#### DATA LISTING:
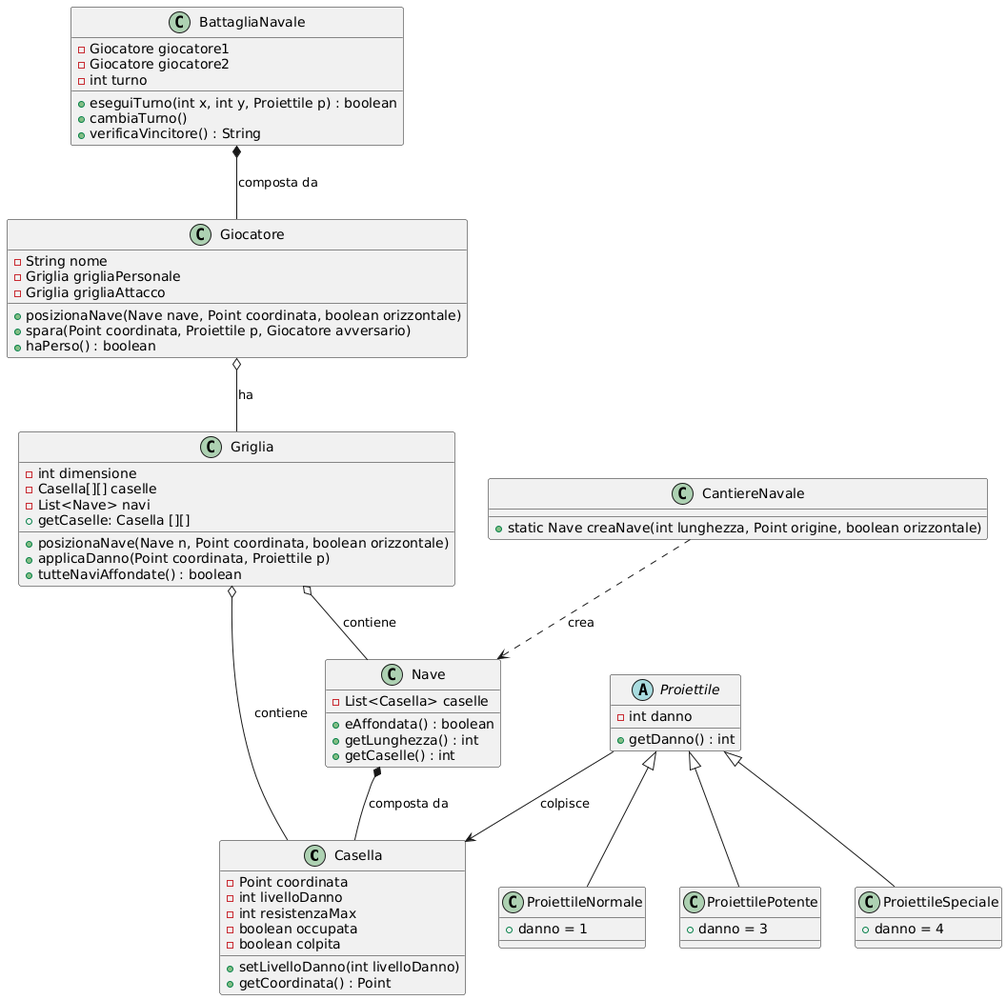
Above: docs/model.png in l-papadopol/BattleShip-AI (PlantUML), before the change.
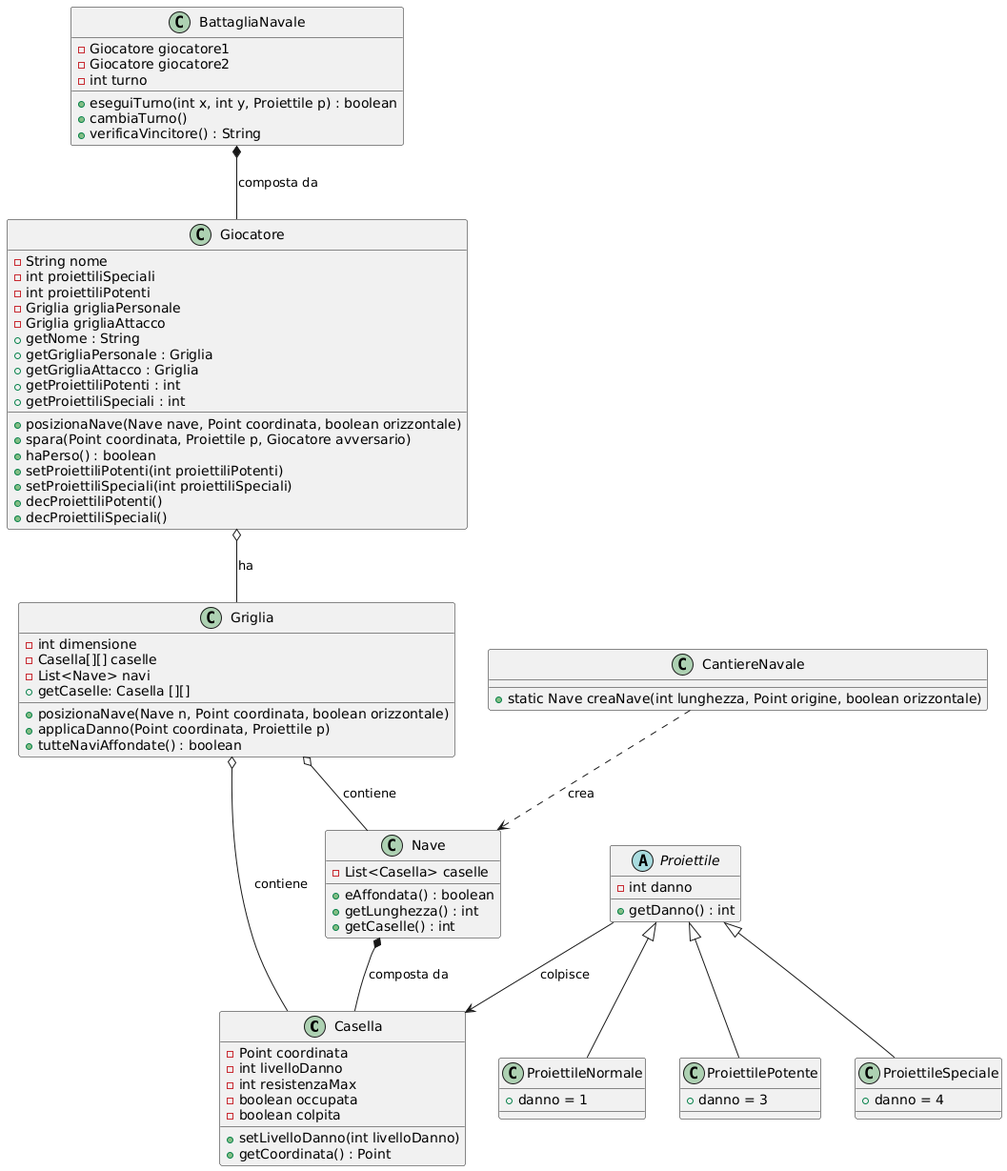
Later version of the same file.

Diff of the diagram source:
```diff
@@ -28,11 +28,23 @@
 
 class Giocatore {
     - String nome
+    - int proiettiliSpeciali
+    - int proiettiliPotenti
     - Griglia grigliaPersonale
     - Griglia grigliaAttacco
+    + getNome : String
+    + getGrigliaPersonale : Griglia
+    + getGrigliaAttacco : Griglia
     + posizionaNave(Nave nave, Point coordinata, boolean orizzontale)
     + spara(Point coordinata, Proiettile p, Giocatore avversario)
     + haPerso() : boolean
+    + getProiettiliPotenti : int
+    + getProiettiliSpeciali : int
+    + setProiettiliPotenti(int proiettiliPotenti)
+    + setProiettiliSpeciali(int proiettiliSpeciali)
+    + decProiettiliPotenti()
+    + decProiettiliSpeciali()
+
 }
 
 abstract class Proiettile {
```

#### WHAT YOU ARE ASKED TO DO:
Each line in the data that holds the string "Griglia" needs to be copied.

#### SOLUTION TO THE PROBLEM:
     - Griglia grigliaPersonale
     - Griglia grigliaAttacco
+    + getGrigliaPersonale : Griglia
+    + getGrigliaAttacco : Griglia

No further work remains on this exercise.